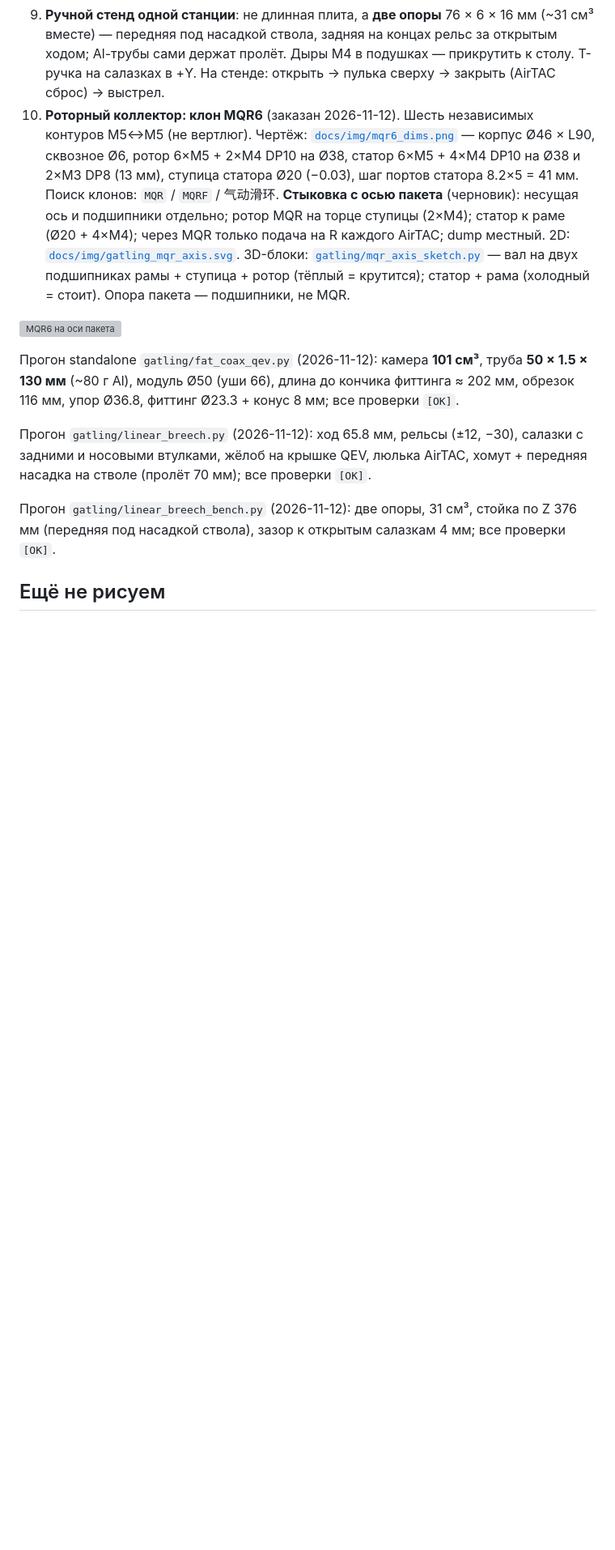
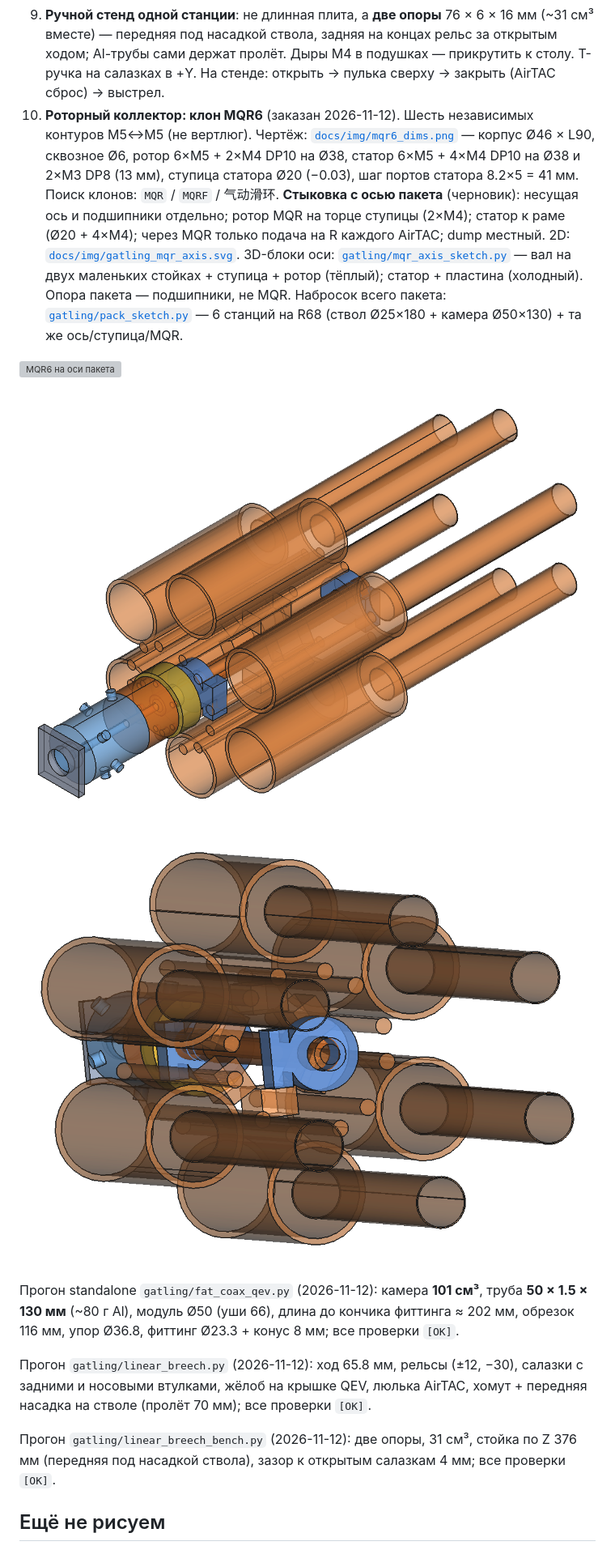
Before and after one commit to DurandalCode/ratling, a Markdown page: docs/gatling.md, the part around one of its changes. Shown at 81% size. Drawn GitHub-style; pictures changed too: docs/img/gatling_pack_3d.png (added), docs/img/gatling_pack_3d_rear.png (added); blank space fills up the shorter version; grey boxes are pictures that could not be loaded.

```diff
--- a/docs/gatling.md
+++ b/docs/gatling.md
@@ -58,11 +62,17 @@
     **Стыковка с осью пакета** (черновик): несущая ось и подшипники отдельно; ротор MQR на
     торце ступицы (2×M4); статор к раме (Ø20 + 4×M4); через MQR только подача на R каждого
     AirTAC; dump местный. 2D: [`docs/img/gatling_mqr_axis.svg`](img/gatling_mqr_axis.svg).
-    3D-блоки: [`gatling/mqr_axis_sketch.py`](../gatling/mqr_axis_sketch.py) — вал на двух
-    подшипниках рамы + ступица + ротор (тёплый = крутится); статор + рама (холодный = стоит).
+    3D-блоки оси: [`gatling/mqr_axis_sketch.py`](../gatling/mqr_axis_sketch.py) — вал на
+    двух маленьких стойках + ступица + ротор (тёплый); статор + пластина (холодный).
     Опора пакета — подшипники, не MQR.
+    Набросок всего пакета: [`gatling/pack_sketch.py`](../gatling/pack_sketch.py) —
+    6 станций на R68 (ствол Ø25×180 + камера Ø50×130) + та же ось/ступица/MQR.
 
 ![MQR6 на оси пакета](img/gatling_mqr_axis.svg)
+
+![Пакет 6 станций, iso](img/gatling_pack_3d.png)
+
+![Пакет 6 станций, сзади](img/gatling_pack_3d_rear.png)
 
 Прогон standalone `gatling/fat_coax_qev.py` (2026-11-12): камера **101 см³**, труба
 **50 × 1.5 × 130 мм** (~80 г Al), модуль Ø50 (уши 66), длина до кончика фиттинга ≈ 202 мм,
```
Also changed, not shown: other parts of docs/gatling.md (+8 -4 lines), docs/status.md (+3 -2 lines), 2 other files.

········

▶ [REQUIREMENT]: All of the entries need to be retyped word for word, pictures excluded.

▶ [EXERCISE RESPONSE]:
Before and after one commit to DurandalCode/ratling, a Markdown page: docs/gatling.md, the part around one of its changes. Shown at 81% size. Drawn GitHub-style; pictures changed too: docs/img/gatling_pack_3d.png (added), docs/img/gatling_pack_3d_rear.png (added); blank space fills up the shorter version; grey boxes are pictures that could not be loaded.

```diff
--- a/docs/gatling.md
+++ b/docs/gatling.md
@@ -58,11 +62,17 @@
     **Стыковка с осью пакета** (черновик): несущая ось и подшипники отдельно; ротор MQR на
     торце ступицы (2×M4); статор к раме (Ø20 + 4×M4); через MQR только подача на R каждого
     AirTAC; dump местный. 2D: [`docs/img/gatling_mqr_axis.svg`](img/gatling_mqr_axis.svg).
-    3D-блоки: [`gatling/mqr_axis_sketch.py`](../gatling/mqr_axis_sketch.py) — вал на двух
-    подшипниках рамы + ступица + ротор (тёплый = крутится); статор + рама (холодный = стоит).
+    3D-блоки оси: [`gatling/mqr_axis_sketch.py`](../gatling/mqr_axis_sketch.py) — вал на
+    двух маленьких стойках + ступица + ротор (тёплый); статор + пластина (холодный).
     Опора пакета — подшипники, не MQR.
+    Набросок всего пакета: [`gatling/pack_sketch.py`](../gatling/pack_sketch.py) —
+    6 станций на R68 (ствол Ø25×180 + камера Ø50×130) + та же ось/ступица/MQR.
 
 ![MQR6 на оси пакета](img/gatling_mqr_axis.svg)
+
+![Пакет 6 станций, iso](img/gatling_pack_3d.png)
+
+![Пакет 6 станций, сзади](img/gatling_pack_3d_rear.png)
 
 Прогон standalone `gatling/fat_coax_qev.py` (2026-11-12): камера **101 см³**, труба
 **50 × 1.5 × 130 мм** (~80 г Al), модуль Ø50 (уши 66), длина до кончика фиттинга ≈ 202 мм,
```
Also changed, not shown: other parts of docs/gatling.md (+8 -4 lines), docs/status.md (+3 -2 lines), 2 other files.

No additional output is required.